The weighted draft lottery system the NBA has used to determine the top-three picks in the draft has been in place since 1990. There have been a few tweaks with more teams coming into the league since then, but the general process has remained the same. So how does it work?
Because there are 14 non-playoff teams, 14 ping-pong balls numbered 1-14 are placed in a lottery machine. The balls are mixed for 20 seconds before the first ball is drawn. The remaining balls are then mixed for 10 seconds before the second ball is drawn. This process is repeated until four balls have been drawn to create a four-digit combination to determine the No. 1 pick.
There are 1,001 total combinations available, with one of those combinations thrown out and the other 1,000 combinations distributed among the teams.
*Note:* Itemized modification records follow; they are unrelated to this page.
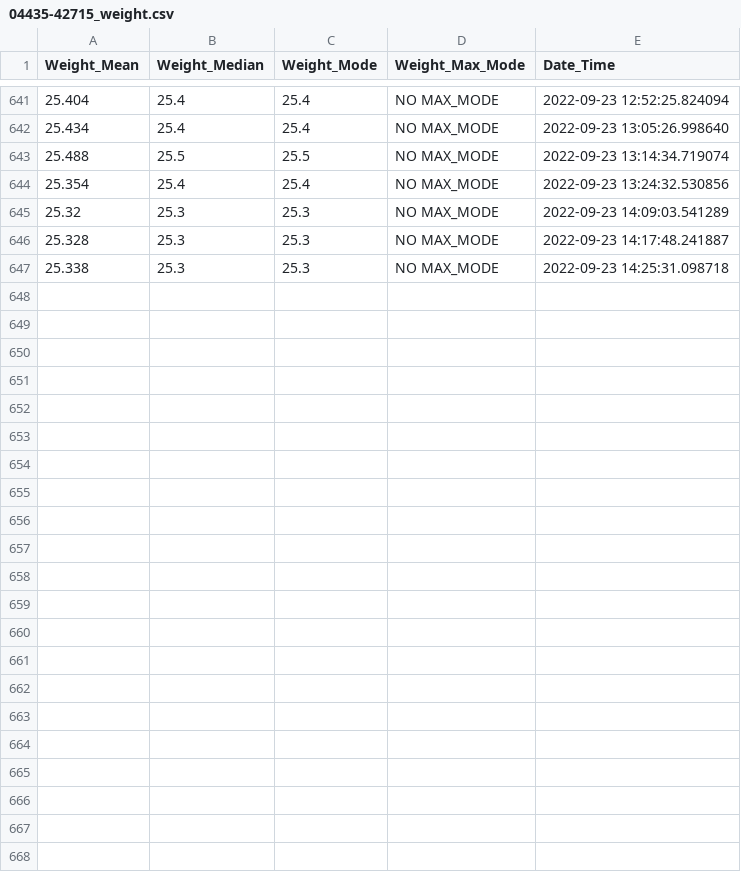
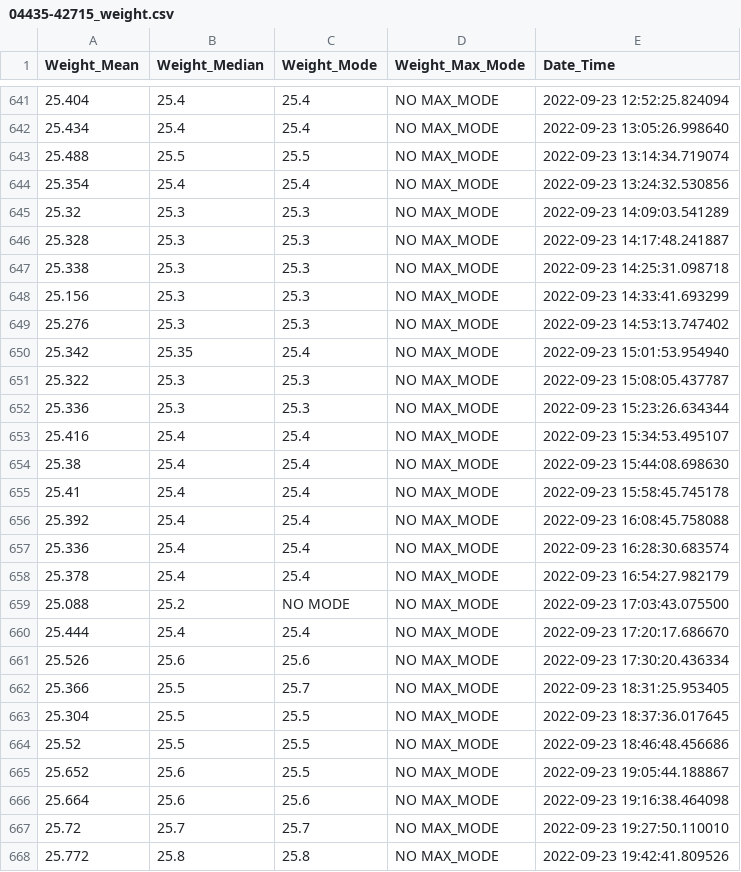
Before and after one commit to MaheshKarnani/Switch_maze, a CSV file: wdata/04435-42715_weight.csv, drawn as a sheet; only a part is shown, gaps mark what is left out; the diff names each change by its address in the sheet, - before the commit and + after, or states it on an @@ line.

Commit message:
weights from 5s automatic measurement during entry

```diff
--- a/wdata/04435-42715_weight.csv
+++ b/wdata/04435-42715_weight.csv
+row 648: 25.156 | 25.3 | 25.3 | NO MAX_MODE | 2022-09-23 14:33:41.693299
+row 649: 25.276 | 25.3 | 25.3 | NO MAX_MODE | 2022-09-23 14:53:13.747402
+row 650: 25.342 | 25.35 | 25.4 | NO MAX_MODE | 2022-09-23 15:01:53.954940
+row 651: 25.322 | 25.3 | 25.3 | NO MAX_MODE | 2022-09-23 15:08:05.437787
+row 652: 25.336 | 25.3 | 25.3 | NO MAX_MODE | 2022-09-23 15:23:26.634344
+row 653: 25.416 | 25.4 | 25.4 | NO MAX_MODE | 2022-09-23 15:34:53.495107
+row 654: 25.38 | 25.4 | 25.4 | NO MAX_MODE | 2022-09-23 15:44:08.698630
+row 655: 25.41 | 25.4 | 25.4 | NO MAX_MODE | 2022-09-23 15:58:45.745178
+row 656: 25.392 | 25.4 | 25.4 | NO MAX_MODE | 2022-09-23 16:08:45.758088
+row 657: 25.336 | 25.4 | 25.4 | NO MAX_MODE | 2022-09-23 16:28:30.683574
+row 658: 25.378 | 25.4 | 25.4 | NO MAX_MODE | 2022-09-23 16:54:27.982179
+row 659: 25.088 | 25.2 | NO MODE | NO MAX_MODE | 2022-09-23 17:03:43.075500
+row 660: 25.444 | 25.4 | 25.4 | NO MAX_MODE | 2022-09-23 17:20:17.686670
+row 661: 25.526 | 25.6 | 25.6 | NO MAX_MODE | 2022-09-23 17:30:20.436334
+row 662: 25.366 | 25.5 | 25.7 | NO MAX_MODE | 2022-09-23 18:31:25.953405
+row 663: 25.304 | 25.5 | 25.5 | NO MAX_MODE | 2022-09-23 18:37:36.017645
+row 664: 25.52 | 25.5 | 25.5 | NO MAX_MODE | 2022-09-23 18:46:48.456686
+row 665: 25.652 | 25.6 | 25.5 | NO MAX_MODE | 2022-09-23 19:05:44.188867
+row 666: 25.664 | 25.6 | 25.6 | NO MAX_MODE | 2022-09-23 19:16:38.464098
+row 667: 25.72 | 25.7 | 25.7 | NO MAX_MODE | 2022-09-23 19:27:50.110010
+row 668: 25.772 | 25.8 | 25.8 | NO MAX_MODE | 2022-09-23 19:42:41.809526
```
Also changed, not shown: wdata/04435-42713_weight.csv, wdata/04435-42716_weight.csv.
The worst team in the league gets 250 combinations, and the odds get worse for each subsequent team.
The team with the best record in the lottery only gets five combinations. If two teams finish the season with the same record, each tied team gets the average of the total number of combinations for the draft positions they hold. If the resulting average isn't an integer, a coin flip is done to see who gets the extra combination.
Here are the combinations and odds for this year's lottery, via Posting and Toasting:
After the No. 1 pick is determined, the same process is repeated for the second and third picks. Once those top-three picks are determined, the rest of the draft order goes in reverse order in terms of win-loss record.
Because the drawing of the ping-pong balls isn't shown on television, conspiracy theories always pop up about the lottery being rigged. However, as Jeff Zillgitt of USA TODAY Sports details, the NBA goes to great lengths to make sure no rigging takes place:
The NBA uses a representative from the accounting firm
Ernst and Youngto oversee the process, which is conducted just before the TV broadcast of the event.
The ping-pong selection is done in a separate room, and inside the room are NBA officials, reporters, Denise Pelli from Ernst and Young, representatives from each of the 14 lottery teams, a ping-pong machine operator and timekeeper. The people in the room are sequestered without communication devices until the No. 1 pick is revealed on the TV broadcast. Here is a video from last year's lottery.
With so many people in the room and part of the process, it's just about impossible to rig the lottery.